- **What the task requires**
Keeping every word intact, reproduce all of the records.
Excerpted records section start
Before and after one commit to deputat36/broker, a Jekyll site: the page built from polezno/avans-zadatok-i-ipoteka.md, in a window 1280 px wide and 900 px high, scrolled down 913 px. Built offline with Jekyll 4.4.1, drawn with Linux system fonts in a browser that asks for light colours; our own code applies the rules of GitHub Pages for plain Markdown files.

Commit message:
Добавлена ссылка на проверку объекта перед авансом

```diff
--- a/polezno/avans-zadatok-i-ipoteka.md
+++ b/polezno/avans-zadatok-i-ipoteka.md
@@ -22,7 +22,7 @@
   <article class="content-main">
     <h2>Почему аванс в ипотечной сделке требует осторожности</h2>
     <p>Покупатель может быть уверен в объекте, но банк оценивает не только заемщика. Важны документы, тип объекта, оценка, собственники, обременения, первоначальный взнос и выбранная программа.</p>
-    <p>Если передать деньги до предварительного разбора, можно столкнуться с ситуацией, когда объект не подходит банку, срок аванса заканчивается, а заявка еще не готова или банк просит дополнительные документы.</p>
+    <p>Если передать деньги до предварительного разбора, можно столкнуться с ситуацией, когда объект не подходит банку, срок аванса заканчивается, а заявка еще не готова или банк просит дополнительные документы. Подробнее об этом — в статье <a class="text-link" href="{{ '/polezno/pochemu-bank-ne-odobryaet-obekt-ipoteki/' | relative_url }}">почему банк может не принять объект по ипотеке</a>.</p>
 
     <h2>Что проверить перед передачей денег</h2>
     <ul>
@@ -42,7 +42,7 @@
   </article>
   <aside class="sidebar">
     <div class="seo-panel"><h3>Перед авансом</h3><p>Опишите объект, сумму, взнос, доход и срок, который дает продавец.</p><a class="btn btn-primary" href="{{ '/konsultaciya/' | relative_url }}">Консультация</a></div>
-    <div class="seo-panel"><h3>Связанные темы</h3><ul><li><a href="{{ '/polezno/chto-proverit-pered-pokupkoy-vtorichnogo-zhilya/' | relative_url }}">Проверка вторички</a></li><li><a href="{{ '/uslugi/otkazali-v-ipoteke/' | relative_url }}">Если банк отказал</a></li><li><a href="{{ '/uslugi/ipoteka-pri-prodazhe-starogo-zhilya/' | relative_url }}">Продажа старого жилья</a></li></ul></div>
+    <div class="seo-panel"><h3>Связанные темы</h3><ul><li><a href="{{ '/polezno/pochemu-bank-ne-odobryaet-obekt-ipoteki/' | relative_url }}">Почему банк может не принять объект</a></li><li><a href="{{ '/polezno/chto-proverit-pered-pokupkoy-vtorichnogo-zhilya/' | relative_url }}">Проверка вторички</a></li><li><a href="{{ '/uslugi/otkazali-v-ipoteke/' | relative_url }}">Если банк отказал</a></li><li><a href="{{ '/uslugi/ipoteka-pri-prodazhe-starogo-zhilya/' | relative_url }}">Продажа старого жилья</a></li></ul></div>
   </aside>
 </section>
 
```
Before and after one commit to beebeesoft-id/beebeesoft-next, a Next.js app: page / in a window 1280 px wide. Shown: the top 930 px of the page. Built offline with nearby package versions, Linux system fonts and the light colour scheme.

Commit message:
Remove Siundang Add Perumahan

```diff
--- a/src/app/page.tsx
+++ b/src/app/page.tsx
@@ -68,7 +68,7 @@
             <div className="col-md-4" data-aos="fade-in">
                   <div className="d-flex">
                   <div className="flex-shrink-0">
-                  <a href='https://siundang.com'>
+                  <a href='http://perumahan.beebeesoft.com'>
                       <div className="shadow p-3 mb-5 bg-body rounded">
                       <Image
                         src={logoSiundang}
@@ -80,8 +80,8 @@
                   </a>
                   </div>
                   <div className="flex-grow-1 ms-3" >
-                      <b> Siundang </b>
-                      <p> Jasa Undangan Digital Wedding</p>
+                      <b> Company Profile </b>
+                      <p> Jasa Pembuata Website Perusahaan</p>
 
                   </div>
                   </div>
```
Excerpted records section end
- **Response below**
Before and after one commit to deputat36/broker, a Jekyll site: the page built from polezno/avans-zadatok-i-ipoteka.md, in a window 1280 px wide and 900 px high, scrolled down 913 px. Built offline with Jekyll 4.4.1, drawn with Linux system fonts in a browser that asks for light colours; our own code applies the rules of GitHub Pages for plain Markdown files.

Commit message:
Добавлена ссылка на проверку объекта перед авансом

```diff
--- a/polezno/avans-zadatok-i-ipoteka.md
+++ b/polezno/avans-zadatok-i-ipoteka.md
@@ -22,7 +22,7 @@
   <article class="content-main">
     <h2>Почему аванс в ипотечной сделке требует осторожности</h2>
     <p>Покупатель может быть уверен в объекте, но банк оценивает не только заемщика. Важны документы, тип объекта, оценка, собственники, обременения, первоначальный взнос и выбранная программа.</p>
-    <p>Если передать деньги до предварительного разбора, можно столкнуться с ситуацией, когда объект не подходит банку, срок аванса заканчивается, а заявка еще не готова или банк просит дополнительные документы.</p>
+    <p>Если передать деньги до предварительного разбора, можно столкнуться с ситуацией, когда объект не подходит банку, срок аванса заканчивается, а заявка еще не готова или банк просит дополнительные документы. Подробнее об этом — в статье <a class="text-link" href="{{ '/polezno/pochemu-bank-ne-odobryaet-obekt-ipoteki/' | relative_url }}">почему банк может не принять объект по ипотеке</a>.</p>
 
     <h2>Что проверить перед передачей денег</h2>
     <ul>
@@ -42,7 +42,7 @@
   </article>
   <aside class="sidebar">
     <div class="seo-panel"><h3>Перед авансом</h3><p>Опишите объект, сумму, взнос, доход и срок, который дает продавец.</p><a class="btn btn-primary" href="{{ '/konsultaciya/' | relative_url }}">Консультация</a></div>
-    <div class="seo-panel"><h3>Связанные темы</h3><ul><li><a href="{{ '/polezno/chto-proverit-pered-pokupkoy-vtorichnogo-zhilya/' | relative_url }}">Проверка вторички</a></li><li><a href="{{ '/uslugi/otkazali-v-ipoteke/' | relative_url }}">Если банк отказал</a></li><li><a href="{{ '/uslugi/ipoteka-pri-prodazhe-starogo-zhilya/' | relative_url }}">Продажа старого жилья</a></li></ul></div>
+    <div class="seo-panel"><h3>Связанные темы</h3><ul><li><a href="{{ '/polezno/pochemu-bank-ne-odobryaet-obekt-ipoteki/' | relative_url }}">Почему банк может не принять объект</a></li><li><a href="{{ '/polezno/chto-proverit-pered-pokupkoy-vtorichnogo-zhilya/' | relative_url }}">Проверка вторички</a></li><li><a href="{{ '/uslugi/otkazali-v-ipoteke/' | relative_url }}">Если банк отказал</a></li><li><a href="{{ '/uslugi/ipoteka-pri-prodazhe-starogo-zhilya/' | relative_url }}">Продажа старого жилья</a></li></ul></div>
   </aside>
 </section>
 
```
Before and after one commit to beebeesoft-id/beebeesoft-next, a Next.js app: page / in a window 1280 px wide. Shown: the top 930 px of the page. Built offline with nearby package versions, Linux system fonts and the light colour scheme.

Commit message:
Remove Siundang Add Perumahan

```diff
--- a/src/app/page.tsx
+++ b/src/app/page.tsx
@@ -68,7 +68,7 @@
             <div className="col-md-4" data-aos="fade-in">
                   <div className="d-flex">
                   <div className="flex-shrink-0">
-                  <a href='https://siundang.com'>
+                  <a href='http://perumahan.beebeesoft.com'>
                       <div className="shadow p-3 mb-5 bg-body rounded">
                       <Image
                         src={logoSiundang}
@@ -80,8 +80,8 @@
                   </a>
                   </div>
                   <div className="flex-grow-1 ms-3" >
-                      <b> Siundang </b>
-                      <p> Jasa Undangan Digital Wedding</p>
+                      <b> Company Profile </b>
+                      <p> Jasa Pembuata Website Perusahaan</p>
 
                   </div>
                   </div>
```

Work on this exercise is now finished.